### WHAT YOU ARE ASKED TO DO
Please quote the material exactly, every line of it.
───── SUPPLIED INFORMATION
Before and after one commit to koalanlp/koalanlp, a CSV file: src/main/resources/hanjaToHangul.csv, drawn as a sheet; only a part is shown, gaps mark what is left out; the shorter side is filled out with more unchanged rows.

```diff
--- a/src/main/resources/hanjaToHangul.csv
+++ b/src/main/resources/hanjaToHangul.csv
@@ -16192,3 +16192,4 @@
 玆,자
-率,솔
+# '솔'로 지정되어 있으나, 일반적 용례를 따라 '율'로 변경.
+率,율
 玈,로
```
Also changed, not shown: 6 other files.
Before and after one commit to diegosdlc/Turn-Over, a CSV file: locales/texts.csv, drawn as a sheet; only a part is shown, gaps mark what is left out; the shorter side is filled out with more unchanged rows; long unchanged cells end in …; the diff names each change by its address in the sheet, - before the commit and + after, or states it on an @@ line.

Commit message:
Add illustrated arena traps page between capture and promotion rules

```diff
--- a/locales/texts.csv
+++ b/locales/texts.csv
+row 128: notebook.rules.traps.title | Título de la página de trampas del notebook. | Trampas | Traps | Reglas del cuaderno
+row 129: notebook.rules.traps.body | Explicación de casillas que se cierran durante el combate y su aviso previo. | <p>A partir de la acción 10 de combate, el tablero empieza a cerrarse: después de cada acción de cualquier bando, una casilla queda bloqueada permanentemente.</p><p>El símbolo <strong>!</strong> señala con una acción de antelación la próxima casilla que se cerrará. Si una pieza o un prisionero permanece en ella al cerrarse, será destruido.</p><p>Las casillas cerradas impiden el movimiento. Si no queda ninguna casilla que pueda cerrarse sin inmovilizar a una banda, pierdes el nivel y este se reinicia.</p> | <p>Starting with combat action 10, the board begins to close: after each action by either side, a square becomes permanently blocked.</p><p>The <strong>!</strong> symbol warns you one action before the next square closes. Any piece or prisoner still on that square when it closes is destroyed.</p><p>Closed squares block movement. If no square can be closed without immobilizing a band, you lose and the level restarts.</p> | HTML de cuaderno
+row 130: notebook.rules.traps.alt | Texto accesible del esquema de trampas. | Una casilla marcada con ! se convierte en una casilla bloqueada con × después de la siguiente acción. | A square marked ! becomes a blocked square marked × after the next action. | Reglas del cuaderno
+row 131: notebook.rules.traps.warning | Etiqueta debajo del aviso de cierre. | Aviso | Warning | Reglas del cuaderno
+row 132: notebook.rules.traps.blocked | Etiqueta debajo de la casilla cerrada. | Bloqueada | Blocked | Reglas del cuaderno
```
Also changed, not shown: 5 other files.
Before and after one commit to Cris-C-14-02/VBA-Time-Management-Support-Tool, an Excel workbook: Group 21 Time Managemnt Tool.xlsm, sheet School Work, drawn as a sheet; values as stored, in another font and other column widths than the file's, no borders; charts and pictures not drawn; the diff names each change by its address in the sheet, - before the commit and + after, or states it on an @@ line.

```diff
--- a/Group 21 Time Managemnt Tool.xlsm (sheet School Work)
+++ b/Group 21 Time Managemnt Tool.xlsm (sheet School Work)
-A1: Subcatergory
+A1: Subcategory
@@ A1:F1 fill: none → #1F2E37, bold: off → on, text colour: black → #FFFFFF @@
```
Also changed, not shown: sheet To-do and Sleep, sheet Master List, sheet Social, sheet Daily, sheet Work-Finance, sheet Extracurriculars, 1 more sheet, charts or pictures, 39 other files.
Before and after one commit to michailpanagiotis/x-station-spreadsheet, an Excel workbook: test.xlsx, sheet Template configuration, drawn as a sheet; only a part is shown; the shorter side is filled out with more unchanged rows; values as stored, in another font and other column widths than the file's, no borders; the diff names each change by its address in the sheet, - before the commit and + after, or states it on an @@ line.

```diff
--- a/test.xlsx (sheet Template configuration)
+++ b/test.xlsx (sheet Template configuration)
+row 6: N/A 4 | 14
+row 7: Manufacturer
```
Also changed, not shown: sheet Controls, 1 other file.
──────────
### RESULT BELOW
Before and after one commit to koalanlp/koalanlp, a CSV file: src/main/resources/hanjaToHangul.csv, drawn as a sheet; only a part is shown, gaps mark what is left out; the shorter side is filled out with more unchanged rows.

```diff
--- a/src/main/resources/hanjaToHangul.csv
+++ b/src/main/resources/hanjaToHangul.csv
@@ -16192,3 +16192,4 @@
 玆,자
-率,솔
+# '솔'로 지정되어 있으나, 일반적 용례를 따라 '율'로 변경.
+率,율
 玈,로
```
Also changed, not shown: 6 other files.
Before and after one commit to diegosdlc/Turn-Over, a CSV file: locales/texts.csv, drawn as a sheet; only a part is shown, gaps mark what is left out; the shorter side is filled out with more unchanged rows; long unchanged cells end in …; the diff names each change by its address in the sheet, - before the commit and + after, or states it on an @@ line.

Commit message:
Add illustrated arena traps page between capture and promotion rules

```diff
--- a/locales/texts.csv
+++ b/locales/texts.csv
+row 128: notebook.rules.traps.title | Título de la página de trampas del notebook. | Trampas | Traps | Reglas del cuaderno
+row 129: notebook.rules.traps.body | Explicación de casillas que se cierran durante el combate y su aviso previo. | <p>A partir de la acción 10 de combate, el tablero empieza a cerrarse: después de cada acción de cualquier bando, una casilla queda bloqueada permanentemente.</p><p>El símbolo <strong>!</strong> señala con una acción de antelación la próxima casilla que se cerrará. Si una pieza o un prisionero permanece en ella al cerrarse, será destruido.</p><p>Las casillas cerradas impiden el movimiento. Si no queda ninguna casilla que pueda cerrarse sin inmovilizar a una banda, pierdes el nivel y este se reinicia.</p> | <p>Starting with combat action 10, the board begins to close: after each action by either side, a square becomes permanently blocked.</p><p>The <strong>!</strong> symbol warns you one action before the next square closes. Any piece or prisoner still on that square when it closes is destroyed.</p><p>Closed squares block movement. If no square can be closed without immobilizing a band, you lose and the level restarts.</p> | HTML de cuaderno
+row 130: notebook.rules.traps.alt | Texto accesible del esquema de trampas. | Una casilla marcada con ! se convierte en una casilla bloqueada con × después de la siguiente acción. | A square marked ! becomes a blocked square marked × after the next action. | Reglas del cuaderno
+row 131: notebook.rules.traps.warning | Etiqueta debajo del aviso de cierre. | Aviso | Warning | Reglas del cuaderno
+row 132: notebook.rules.traps.blocked | Etiqueta debajo de la casilla cerrada. | Bloqueada | Blocked | Reglas del cuaderno
```
Also changed, not shown: 5 other files.
Before and after one commit to Cris-C-14-02/VBA-Time-Management-Support-Tool, an Excel workbook: Group 21 Time Managemnt Tool.xlsm, sheet School Work, drawn as a sheet; values as stored, in another font and other column widths than the file's, no borders; charts and pictures not drawn; the diff names each change by its address in the sheet, - before the commit and + after, or states it on an @@ line.

```diff
--- a/Group 21 Time Managemnt Tool.xlsm (sheet School Work)
+++ b/Group 21 Time Managemnt Tool.xlsm (sheet School Work)
-A1: Subcatergory
+A1: Subcategory
@@ A1:F1 fill: none → #1F2E37, bold: off → on, text colour: black → #FFFFFF @@
```
Also changed, not shown: sheet To-do and Sleep, sheet Master List, sheet Social, sheet Daily, sheet Work-Finance, sheet Extracurriculars, 1 more sheet, charts or pictures, 39 other files.
Before and after one commit to michailpanagiotis/x-station-spreadsheet, an Excel workbook: test.xlsx, sheet Template configuration, drawn as a sheet; only a part is shown; the shorter side is filled out with more unchanged rows; values as stored, in another font and other column widths than the file's, no borders; the diff names each change by its address in the sheet, - before the commit and + after, or states it on an @@ line.

```diff
--- a/test.xlsx (sheet Template configuration)
+++ b/test.xlsx (sheet Template configuration)
+row 6: N/A 4 | 14
+row 7: Manufacturer
```
Also changed, not shown: sheet Controls, 1 other file.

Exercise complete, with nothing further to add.